    Please secure Mormon Archipelago and please to provide a means for technical issues that will not disrupt the flow of such beautiful and productive discussions. Thank you

  15. This post is outstanding, JKC. Thanks for pointing out this connection.

  16. Really excellent. A perfect and timely Good Friday post. Thank you!

  17. bodensmate says:

    OP said” When Peter denies Christ he is denying women”. I think this is a little over reaching. It may have been more difficult for Peter to get away with denying Christ if it had been men accusing him, but I think that would speak more about the culture in general (theirs and ours) rather than Peter personally; because I tend to believe Peter would have still denied Christ even if it had been men accusing him. His denial wasn’t personal to women, or a specific denial of women as much as a denial of his accusers (who just happened to be women).

    OP said “I don’t mean to condemn Peter as an irredeemable chauvinist and liar. This was a moment of fear and confusion, not the whole pattern of his life.” I’m sure Peter made lots of mistakes in his life, and committed lots of sins, as we all do. But it seems that this post is trying to equate Peter’s denial of Christ and his lying to (or about) a woman, as equally low moments in his life. I think that is a little of an over reach as well.

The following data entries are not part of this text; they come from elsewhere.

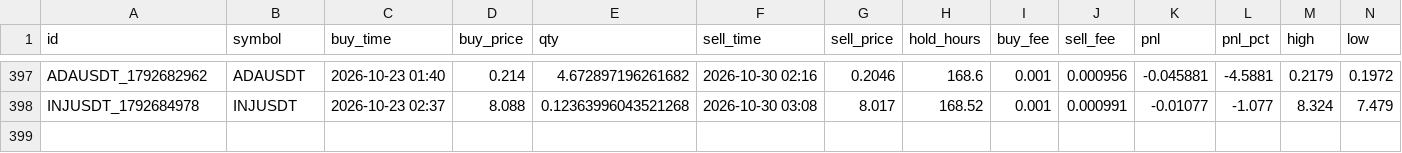
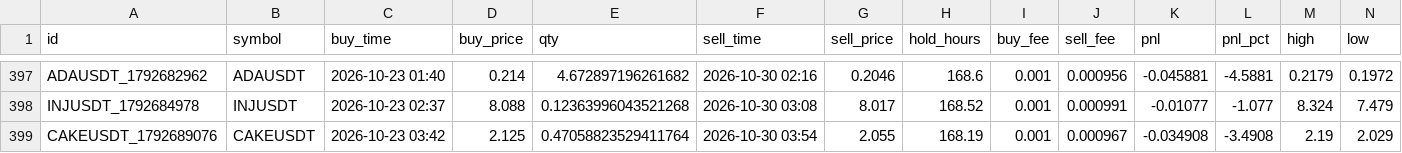
Before and after one commit to hiro1980umare/mexcscreener, a CSV file: paper_trades.csv, drawn as a sheet; only a part is shown, gaps mark what is left out; rows hold the shown columns only; the diff names each change by its address in the sheet, - before the commit and + after, or states it on an @@ line.

```diff
--- a/paper_trades.csv
+++ b/paper_trades.csv
+row 399: CAKEUSDT_1792689076 | CAKEUSDT | 2026-10-23 03:42 | 2.125 | 0.47058823529411764 | 2026-10-30 03:54 | 2.055 | 168.19 | 0.001 | 0.000967 | -0.034908 | -3.4908 | 2.19 | 2.029
```
Also changed, not shown: 5 other files.
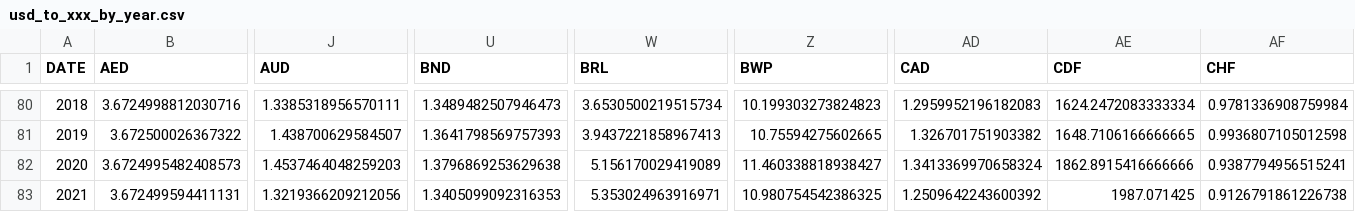
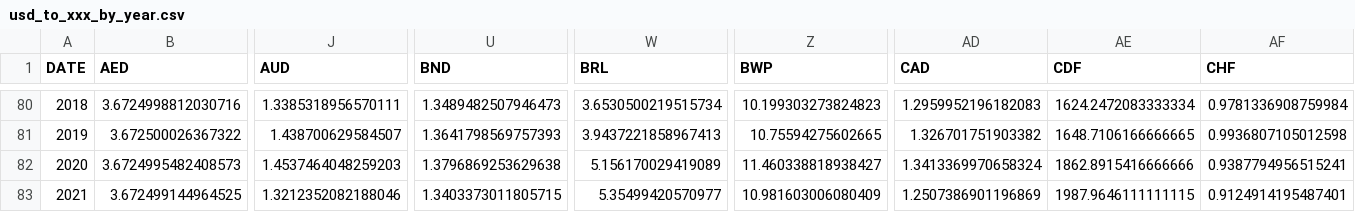
Before and after one commit to xriss/freechange, a CSV file: csv/usd_to_xxx_by_year.csv, drawn as a sheet; only a part is shown, gaps mark what is left out; the diff covers the shown part only; the diff names each change by its address in the sheet, - before the commit and + after, or states it on an @@ line.

```diff
--- a/csv/usd_to_xxx_by_year.csv
+++ b/csv/usd_to_xxx_by_year.csv
-B83 (AED): 3.672499594411131
+B83 (AED): 3.672499144964525
-J83 (AUD): 1.3219366209212056
+J83 (AUD): 1.3212352082188046
-U83 (BND): 1.3405099092316353
+U83 (BND): 1.3403373011805715
-W83 (BRL): 5.353024963916971
+W83 (BRL): 5.35499420570977
-Z83 (BWP): 10.980754542386325
+Z83 (BWP): 10.981603006080409
-AD83 (CAD): 1.2509642243600392
+AD83 (CAD): 1.2507386901196869
-AE83 (CDF): 1987.071425
+AE83 (CDF): 1987.9646111111115
-AF83 (CHF): 0.9126791861226738
+AF83 (CHF): 0.9124914195487401
```
Also changed, not shown: 38 edited cells elsewhere in this file, 7 other files.
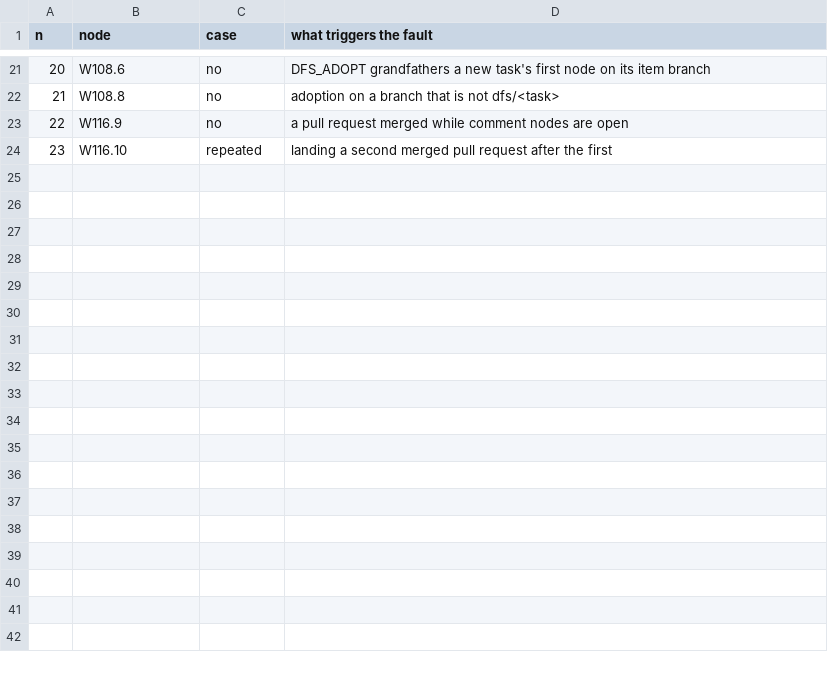
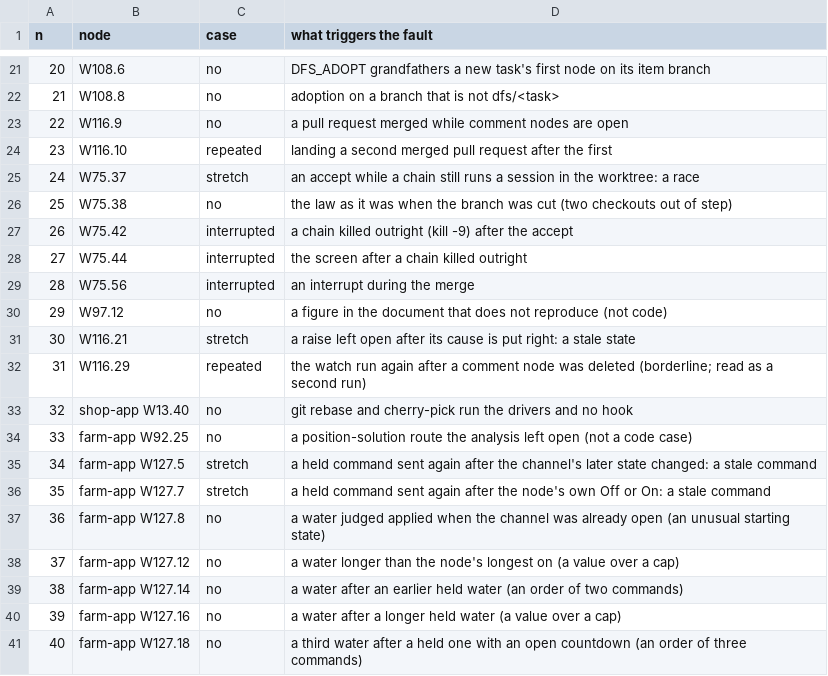
Before and after one commit to rskew/roadmap-dfs, a TSV file: docs/dfs-break-it-cases.tsv, drawn as a sheet; only a part is shown, gaps mark what is left out; the diff names each change by its address in the sheet, - before the commit and + after, or states it on an @@ line.

Commit message:
W130.11: counted by one method, no candidate that changes a review started more than 11 of 207 issues rounds alone and candidate 1's words carry no lift, so the rank stays as the document had it
This reverts commit 9a42daa71a.
8a1225829a stays: the pair rule is the author's own correction.

```diff
--- a/docs/dfs-break-it-cases.tsv
+++ b/docs/dfs-break-it-cases.tsv
+row 25: 24 | W75.37 | stretch | an accept while a chain still runs a session in the worktree: a race
+row 26: 25 | W75.38 | no | the law as it was when the branch was cut (two checkouts out of step)
+row 27: 26 | W75.42 | interrupted | a chain killed outright (kill -9) after the accept
+row 28: 27 | W75.44 | interrupted | the screen after a chain killed outright
+row 29: 28 | W75.56 | interrupted | an interrupt during the merge
+row 30: 29 | W97.12 | no | a figure in the document that does not reproduce (not code)
+row 31: 30 | W116.21 | stretch | a raise left open after its cause is put right: a stale state
+row 32: 31 | W116.29 | repeated | the watch run again after a comment node was deleted (borderline; read as a second run)
+row 33: 32 | shop-app W13.40 | no | git rebase and cherry-pick run the drivers and no hook
+row 34: 33 | farm-app W92.25 | no | a position-solution route the analysis left open (not a code case)
+row 35: 34 | farm-app W127.5 | stretch | a held command sent again after the channel's later state changed: a stale command
+row 36: 35 | farm-app W127.7 | stretch | a held command sent again after the node's own Off or On: a stale command
+row 37: 36 | farm-app W127.8 | no | a water judged applied when the channel was already open (an unusual starting state)
+row 38: 37 | farm-app W127.12 | no | a water longer than the node's longest on (a value over a cap)
+row 39: 38 | farm-app W127.14 | no | a water after an earlier held water (an order of two commands)
+row 40: 39 | farm-app W127.16 | no | a water after a longer held water (a value over a cap)
+row 41: 40 | farm-app W127.18 | no | a third water after a held one with an open countdown (an order of three commands)
```
Also changed, not shown: 6 other files.
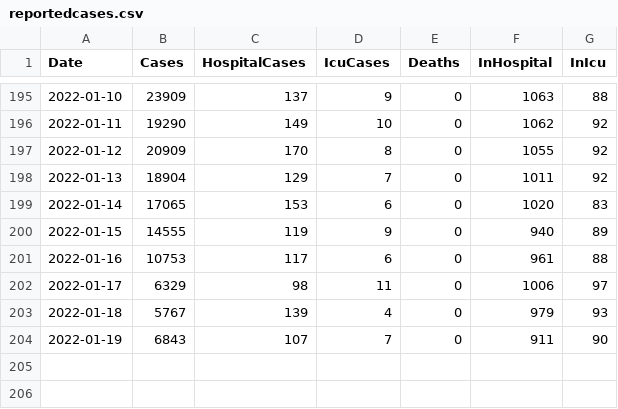
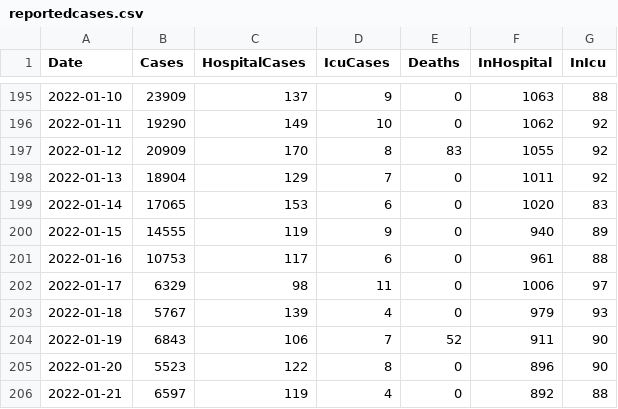
Before and after one commit to derekocallaghan/covid19data, a CSV file: notebooks/data/reportedcases.csv, drawn as a sheet; only a part is shown, gaps mark what is left out.

Commit message:
Added latest data

```diff
--- a/notebooks/data/reportedcases.csv
+++ b/notebooks/data/reportedcases.csv
@@ -196,3 +196,3 @@ Date,Cases,HospitalCases,IcuCases,Deaths,InHospital,InIcu
 2022-01-11,19290,149,10,0,1062,92
-2022-01-12,20909,170,8,0,1055,92
+2022-01-12,20909,170,8,83,1055,92
 2022-01-13,18904,129,7,0,1011,92
@@ -203,2 +203,4 @@ Date,Cases,HospitalCases,IcuCases,Deaths,InHospital,InIcu
 2022-01-18,5767,139,4,0,979,93
-2022-01-19,6843,107,7,0,911,90
+2022-01-19,6843,106,7,52,911,90
+2022-01-20,5523,122,8,0,896,90
+2022-01-21,6597,119,4,0,892,88
```
Also changed, not shown: notebooks/data/ecdcireland.csv, 2 other files.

    OP said “So when we say “Believe women,” that doesn’t mean that women can’t lie, or that we can’t question a woman’s words under any circumstances; it means that we should believe women to the same degree that we believe men.” Excellent point. The moments where the leadership of the LDS church have failed women, or even abused women as in the case of Joseph Bishop and others are incredibly disturbing. I am angry about that, and think we should all push for fundamental changes in how the church handles cases of abuse.

  18. Jennifer says:

    Thanks for your moving and insightful writing. I have always noticed that these were women Peter was denying, just as I notice every woman mentioned in our body of scripture, even if only by description. It’s nothing new under the sun, and western culture has certainly been shaped by the dismissal and obscurity of women in scripture. But your meditation has articulated the significance in this most important passage and shaped it into a sad but important opportunity to teach; thank you.

  19. Bodensmate, I’m not making the comparative assertions you seem to see in the OP. I’m not saying it was “personal to women,” or speculating that if it had been men that told of his discipleship he would have acknowledged Jesus. The point is not that Peter failed Jesus because he was a misogynist and that he was redeemed because he became a feminist; the point is that it’s worth pondering why Jesus’ prophecy that Peter would deny him was fulfilled in this way in relation to the fact that Jesus choose women as his first witnesses of the resurrection, and what lessons we could draw pout if that for our lives today.